Friday, April 09, 2010

Ever since I read Matthew Crawford’s book on the value of physical (vs theoretical) work — especially repair work — I’ve looked for opportunities to fix things. My wife and I rent, and since we moved to NYC and gave up the car, most of the stuff we own is not all that complicated, or hard to figure out (not that I could figure out a car anyhow. Those things are complicated!).

So what to do? I poked around a bit when one of the range igniters on our stove got disconnected, and I spent some time reattaching one of the window balances in our bedroom, when the window wouldn’t stay up. But otherwise, there’s nothing much in the house that fits that sweet spot of being both fixable, and not so overly complicated that I couldn’t/shouldn’t touch it (when the gas line stopped working to one of the stove’s ranges, I just called the super and he fixed it).

Except the vacuum.

Vacuum cleaners are interesting machines. They aren’t complicated at all — they’re basically just a motor attached to some tubes that draws air in and deposits it (and the dirt) into a bag or plastic container. They aren’t yet (the ones I have access to anyway) overly computerized, but when they break most people still just chuck them out and get new ones.

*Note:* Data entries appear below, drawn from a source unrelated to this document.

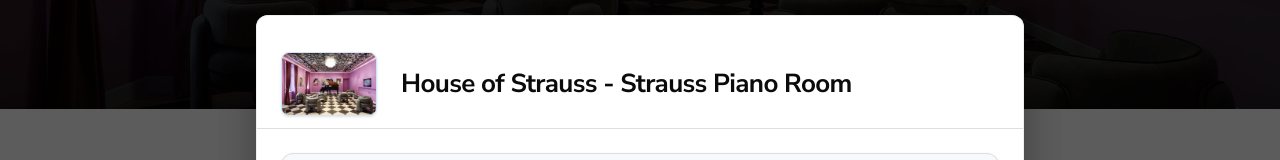
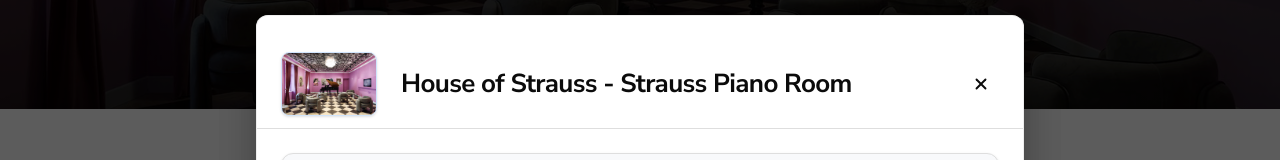
Before and after one commit to morganmusictraveler/nextjs-music-space-booker, a Next.js app: page / in a window 1280 px wide. Both pictures are taken after a click on the button "Open Booking Widget". Shown: the part 428-588 px from the top of the page. Built offline with nearby package versions, Linux system fonts and the light colour scheme.

Commit message:
fix: replace FA xmark icon with inline SVG for close buttons

```diff
--- a/components/booking-widget.tsx
+++ b/components/booking-widget.tsx
@@ -240,8 +240,12 @@ export function BookingWidget({
           <button
             onClick={onClose}
             className="w-9 h-9 rounded-full flex items-center justify-center transition-all duration-300 hover:border hover:border-primary bg-white cursor-pointer group"
+            aria-label="Close"
           >
-            <i className="fa-solid fa-xmark text-xl transition-colors duration-300 group-hover:text-primary"></i>
+            <svg xmlns="http://www.w3.org/2000/svg" width="18" height="18" viewBox="0 0 24 24" fill="none" stroke="currentColor" strokeWidth="2.5" strokeLinecap="round" strokeLinejoin="round" className="transition-colors duration-300 group-hover:text-primary">
+              <line x1="18" y1="6" x2="6" y2="18" />
+              <line x1="6" y1="6" x2="18" y2="18" />
+            </svg>
           </button>
         )}
       </div>
--- a/components/inquiry-widget.tsx
+++ b/components/inquiry-widget.tsx
@@ -407,8 +407,12 @@ export function InquiryWidget({
                     <button
                         onClick={onClose}
                         className="w-9 h-9 rounded-full flex items-center justify-center transition-all duration-300 hover:border hover:border-primary bg-white cursor-pointer group"
+                        aria-label="Close"
                     >
-                        <i className="fa-solid fa-xmark text-xl transition-colors duration-300 group-hover:text-primary"></i>
+                        <svg xmlns="http://www.w3.org/2000/svg" width="18" height="18" viewBox="0 0 24 24" fill="none" stroke="currentColor" strokeWidth="2.5" strokeLinecap="round" strokeLinejoin="round" className="transition-colors duration-300 group-hover:text-primary">
+                            <line x1="18" y1="6" x2="6" y2="18" />
+                            <line x1="6" y1="6" x2="18" y2="18" />
+                        </svg>
                     </button>
                 )}
             </div>
```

This means that I wasn’t surprised the other day to find a relatively new-looking hand vacuum sitting outside someone’s apartment, in the free-if-you-want-it zone between fence and curb.

What’s most fun about opening up a broken machine is you never really know what’s gone wrong, or how to fix it. So (at the behest of friends and spouse) after carefully inspecting this little street-find for bedbugs and other unwanted critters, I went ahead and took it home and opened it up.

At first, the problem seemed to be pretty simple: when I turned it on, the brush wouldn’t roll, and the belt that turned the brush was missing. I went to the store and bought a package of two new belts (cost: $6) and some new bags for good measure, and came home. But when I put the belt in, I noticed that it still wasn’t spinning, and I was smelling a burning rubber smell, as well. Uh oh.

So I went back and pulled the whole thing as apart as I could get it. Then I started fiddling around. I got it mostly apart, and (with it unplugged, of course!) put my fingers in the rotor and started trying to spin it. Sure enough, it was stuck. I felt around, and found something rubber that seemed loose. A few seconds later, out popped the old belt, which had gotten sucked up in the motor’s fan when it broke. Voilà! I put it all back together, put on the bag, and swept up the carpet.

Okay, but so I fixed a little vacuum cleaner, so what? Well, Crawford would say that I spent a little time engaged in my environment, not as its master (or more rudely as the helpless baby that demands all objects serve me) but as its servant — understanding the “needs” of the machine, and bending my own will to solve its problems. Through this, I’m able to develop some humility and also be a more useful part of my environment.

That’s all fine and good, but mostly I like the feeling of success — a real, solid I-made-something-right kind of success. The kind that people might only get close to when solving video game puzzles anymore. Plus, I got a working vacuum cleaner for $6. Nice!